- EXTRACTED MATERIAL -
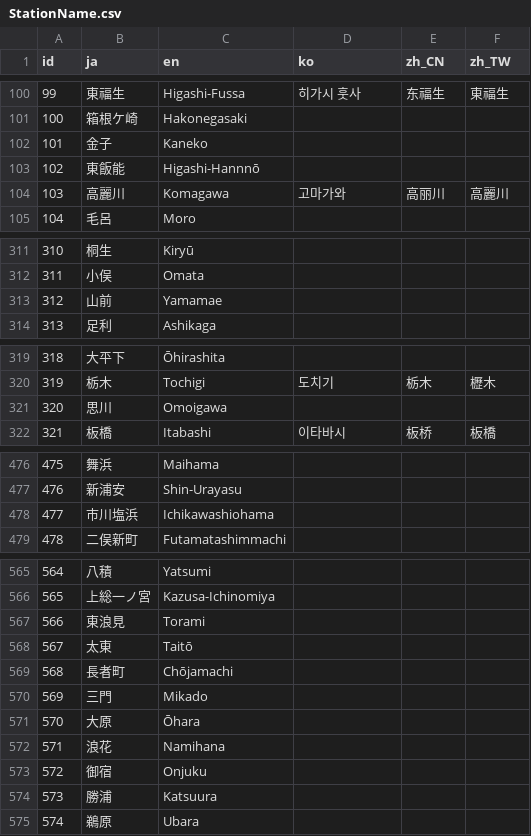
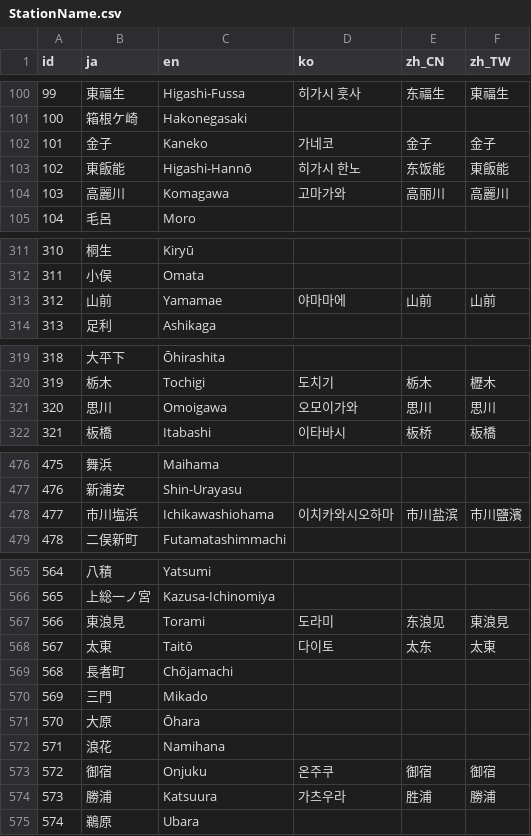
Before and after one commit to friuli-jokyo/python-odpt2jre, a CSV file: odpt2jre/intermediate_components/table/StationName.csv, drawn as a sheet; only a part is shown, gaps mark what is left out.

```diff
--- a/odpt2jre/intermediate_components/table/StationName.csv
+++ b/odpt2jre/intermediate_components/table/StationName.csv
@@ -101,4 +101,4 @@
 "100","箱根ケ崎","Hakonegasaki",,,
-"101","金子","Kaneko",,,
-"102","東飯能","Higashi-Hannnō",,,
+"101","金子","Kaneko","가네코","金子","金子"
+"102","東飯能","Higashi-Hannō","히가시 한노","东饭能","東飯能"
 "103","高麗川","Komagawa","고마가와","高丽川","高麗川"
@@ -312,3 +312,3 @@
 "311","小俣","Omata",,,
-"312","山前","Yamamae",,,
+"312","山前","Yamamae","야마마에","山前","山前"
 "313","足利","Ashikaga",,,
@@ -320,3 +320,3 @@
 "319","栃木","Tochigi","도치기","栃木","櫪木"
-"320","思川","Omoigawa",,,
+"320","思川","Omoigawa","오모이가와","思川","思川"
 "321","板橋","Itabashi","이타바시","板桥","板橋"
@@ -477,3 +477,3 @@
 "476","新浦安","Shin-Urayasu",,,
-"477","市川塩浜","Ichikawashiohama",,,
+"477","市川塩浜","Ichikawashiohama","이치카와시오하마","市川盐滨","市川鹽濱"
 "478","二俣新町","Futamatashimmachi",,,
@@ -566,4 +566,4 @@
 "565","上総一ノ宮","Kazusa-Ichinomiya",,,
-"566","東浪見","Torami",,,
-"567","太東","Taitō",,,
+"566","東浪見","Torami","도라미","东浪见","東浪見"
+"567","太東","Taitō","다이토","太东","太東"
 "568","長者町","Chōjamachi",,,
@@ -572,4 +572,4 @@
 "571","浪花","Namihana",,,
-"572","御宿","Onjuku",,,
-"573","勝浦","Katsuura",,,
+"572","御宿","Onjuku","온주쿠","御宿","御宿"
+"573","勝浦","Katsuura","가츠우라","胜浦","勝浦"
 "574","鵜原","Ubara",,,
```
Also changed, not shown: odpt2jre/intermediate_components/table/CauseName.csv.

- PROBLEM TO WORK ON -
Out of the preceding entries, pull every line containing the string "Higashi".

- COMPLETED TASK -
-"102","東飯能","Higashi-Hannnō",,,
+"102","東飯能","Higashi-Hannō","히가시 한노","东饭能","東飯能"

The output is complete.